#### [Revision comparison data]
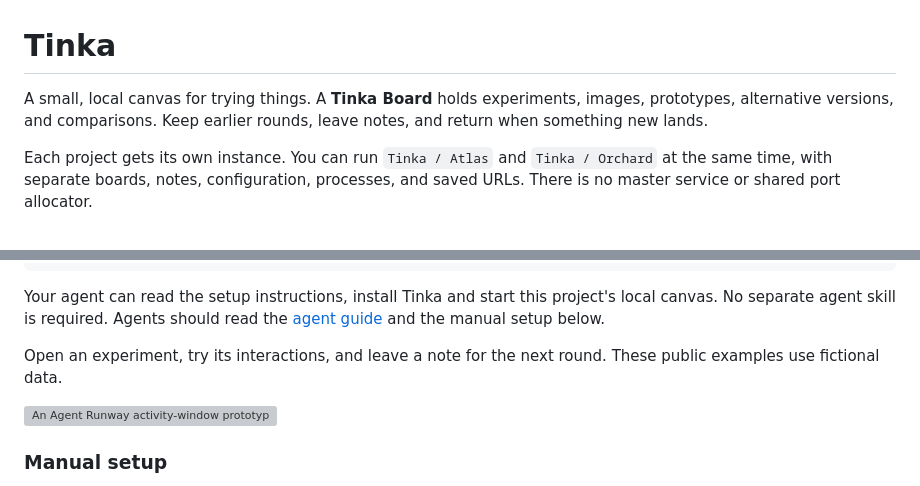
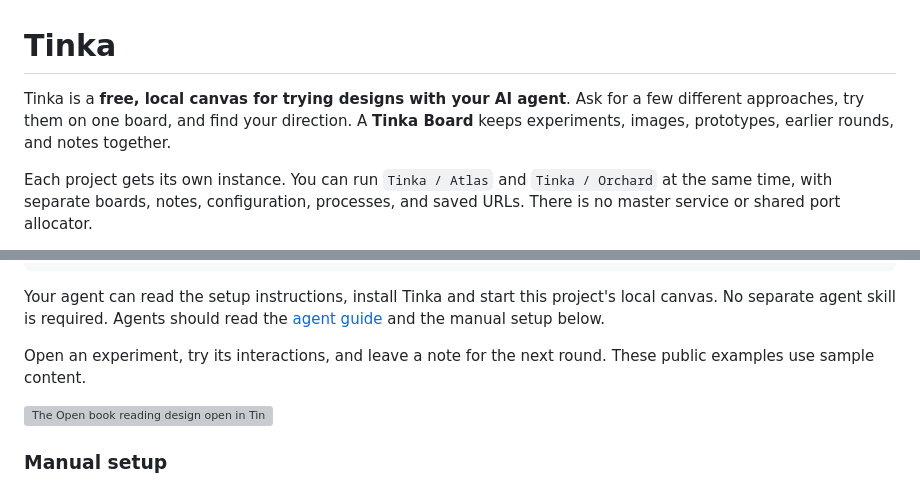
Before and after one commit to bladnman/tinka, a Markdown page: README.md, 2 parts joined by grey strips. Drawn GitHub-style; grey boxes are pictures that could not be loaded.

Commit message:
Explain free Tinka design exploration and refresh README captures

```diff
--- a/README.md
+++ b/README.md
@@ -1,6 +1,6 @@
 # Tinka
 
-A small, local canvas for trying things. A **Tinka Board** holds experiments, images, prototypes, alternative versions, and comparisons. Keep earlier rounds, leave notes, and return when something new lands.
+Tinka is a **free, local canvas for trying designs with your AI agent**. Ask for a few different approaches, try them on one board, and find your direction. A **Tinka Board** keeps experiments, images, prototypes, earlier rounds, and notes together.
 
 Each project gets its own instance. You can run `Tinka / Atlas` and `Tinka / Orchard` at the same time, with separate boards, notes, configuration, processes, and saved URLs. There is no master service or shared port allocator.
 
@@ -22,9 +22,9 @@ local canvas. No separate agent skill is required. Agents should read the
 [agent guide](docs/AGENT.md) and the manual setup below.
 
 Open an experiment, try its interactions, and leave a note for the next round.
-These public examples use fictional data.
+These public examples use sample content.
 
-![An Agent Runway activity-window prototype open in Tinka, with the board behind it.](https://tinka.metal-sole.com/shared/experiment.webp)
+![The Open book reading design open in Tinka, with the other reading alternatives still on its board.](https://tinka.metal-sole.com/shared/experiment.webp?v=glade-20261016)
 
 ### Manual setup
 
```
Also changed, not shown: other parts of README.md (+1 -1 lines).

#### [WHAT IS BEING ASKED]
Give back the records above exactly. Pictures stay out.

#### [REPLY]
Before and after one commit to bladnman/tinka, a Markdown page: README.md, 2 parts joined by grey strips. Drawn GitHub-style; grey boxes are pictures that could not be loaded.

Commit message:
Explain free Tinka design exploration and refresh README captures

```diff
--- a/README.md
+++ b/README.md
@@ -1,6 +1,6 @@
 # Tinka
 
-A small, local canvas for trying things. A **Tinka Board** holds experiments, images, prototypes, alternative versions, and comparisons. Keep earlier rounds, leave notes, and return when something new lands.
+Tinka is a **free, local canvas for trying designs with your AI agent**. Ask for a few different approaches, try them on one board, and find your direction. A **Tinka Board** keeps experiments, images, prototypes, earlier rounds, and notes together.
 
 Each project gets its own instance. You can run `Tinka / Atlas` and `Tinka / Orchard` at the same time, with separate boards, notes, configuration, processes, and saved URLs. There is no master service or shared port allocator.
 
@@ -22,9 +22,9 @@ local canvas. No separate agent skill is required. Agents should read the
 [agent guide](docs/AGENT.md) and the manual setup below.
 
 Open an experiment, try its interactions, and leave a note for the next round.
-These public examples use fictional data.
+These public examples use sample content.
 
-![An Agent Runway activity-window prototype open in Tinka, with the board behind it.](https://tinka.metal-sole.com/shared/experiment.webp)
+![The Open book reading design open in Tinka, with the other reading alternatives still on its board.](https://tinka.metal-sole.com/shared/experiment.webp?v=glade-20261016)
 
 ### Manual setup
 
```
Also changed, not shown: other parts of README.md (+1 -1 lines).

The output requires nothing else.